Many noble Lords have spoken about carers, and this is particularly important with respect to Alzheimer’s. Imagine the impact of Alzheimer’s on the family, specifically the financial and mental health repercussions of giving up a job to care for a loved one—perhaps the love of your life—who then no longer even recognises you; that is a scenario I have heard described, on more than one occasion, as a living death.
Two other main issues could have been addressed in the gracious Speech and were omitted. One is the issue of obtaining a diagnosis. The reaffirmed commitment to invest £2.3 billion to increase diagnostic activity, with ambitions to roll out up to 160 community diagnostic centres, is obviously to be welcomed. However, this must include a specific commitment to improve dementia diagnoses. These are currently at a five-year low, with more than 30,000 additional people now living in England not formally diagnosed. The Alzheimer’s Society estimates that it would take four years to clear the current backlog without extra help. There are national strategies to deal with the backlog in elective care and cancer diagnosis, but nothing to fund or plan to deal with the specific backlog for Alzheimer’s. It will not go away on its own.
Memory assessment services are vastly overstretched due to the pandemic. This is largely caused by workforce pressures. Individuals are being referred to services, but the services cannot deal with referrals at the same rate. Memory services are seeing people come to them with much more advanced symptoms than previously. Just £70 million would allow the NHS to address the backlog in secondary care while making allowance for increasing primary care costs. Up to 65% of emergency hospital admissions for people living with dementia could be avoided if they had the right support.
The individual patient could then become more actively involved in personal decisions, including healthcare. They could use treatments more effectively, focus on what is important and make empowering choices. They could take advantage of resources and help advance research, perhaps by joining clinical trials. With more than 150 such programmes worldwide currently examining potential dementia treatments, it is more pressing than ever that we can identify suitable participants.
This brings us to the third issue: research and the development of new drugs.

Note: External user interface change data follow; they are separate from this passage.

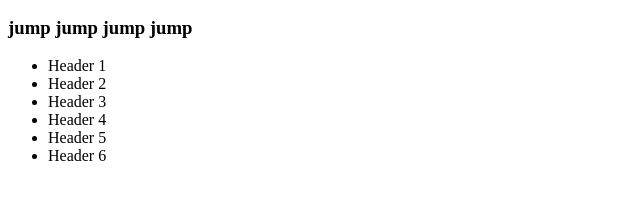
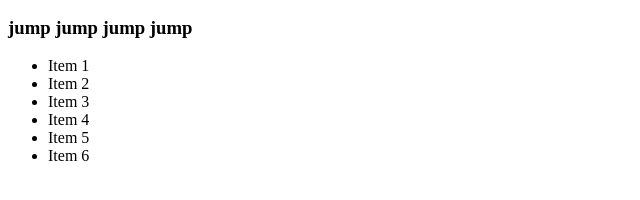
Before and after one commit to shadowmason/10-22-2016, a plain HTML site: page index.html in a window 1280 px wide. Shown: the part 234-434 px from the top of the page, without its empty margins (0-640 px from the left). Drawn offline with Linux system fonts and the light colour scheme.

Commit message:
changing Head to Item

```diff
--- a/index.html
+++ b/index.html
@@ -15,12 +15,12 @@ body h1 {
 <h2>antoher world that is near by you</h2>
 <h3> jump jump jump jump </h3>
 <ul>
-	<li>Header 1</li>
-	<li>Header 2</li>
-	<li>Header 3</li>
-	<li>Header 4</li>
-  	<li>Header 5</li>
-  	<li>Header 6</li>
+	<li>Item 1</li>
+	<li>Item 2</li>
+	<li>Item 3</li>
+	<li>Item 4</li>
+  	<li>Item 5</li>
+  	<li>Item 6</li>
 </ul>
 </body>
 </html>
```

The Government need to deliver on their manifesto commitment and fund the dementia moonshot as soon as possible. As a scientist on the front line of research, I was saddened to see no mention of this in the gracious Speech, but such funding is urgently needed to deliver on our ambitions for dementia research and, crucially, to deliver new treatments. In parallel to increased research funding, the forthcoming national dementia strategy must set out a bold and ambitious approach from government to create new momentum and help push us over the finish line to the first wave of new treatments.
For example, Alzheimer’s Research UK is leading calls for the Government to apply lessons learned from the Covid-19 Vaccine Taskforce by establishing a dementia medicines task force. The task force would act as a catalyst to accelerate the development of new treatments. It would harness the existing strengths and leading initiatives in the UK, minimising gaps and tackling any duplication in current approaches. The goal would be to ensure that new treatments reach those who need them as soon as possible. It would drive progress in research and speed up clinical trials, as set out in the dementia moonshot manifesto. This would ultimately benefit current patients, while also creating a powerful offering for global life science investment.
Any one of us here could succumb to Alzheimer’s, and a significant number of us are likely to do so. It is one of the biggest health challenges we face, and as such it cannot, as it was in the gracious Speech, be ignored.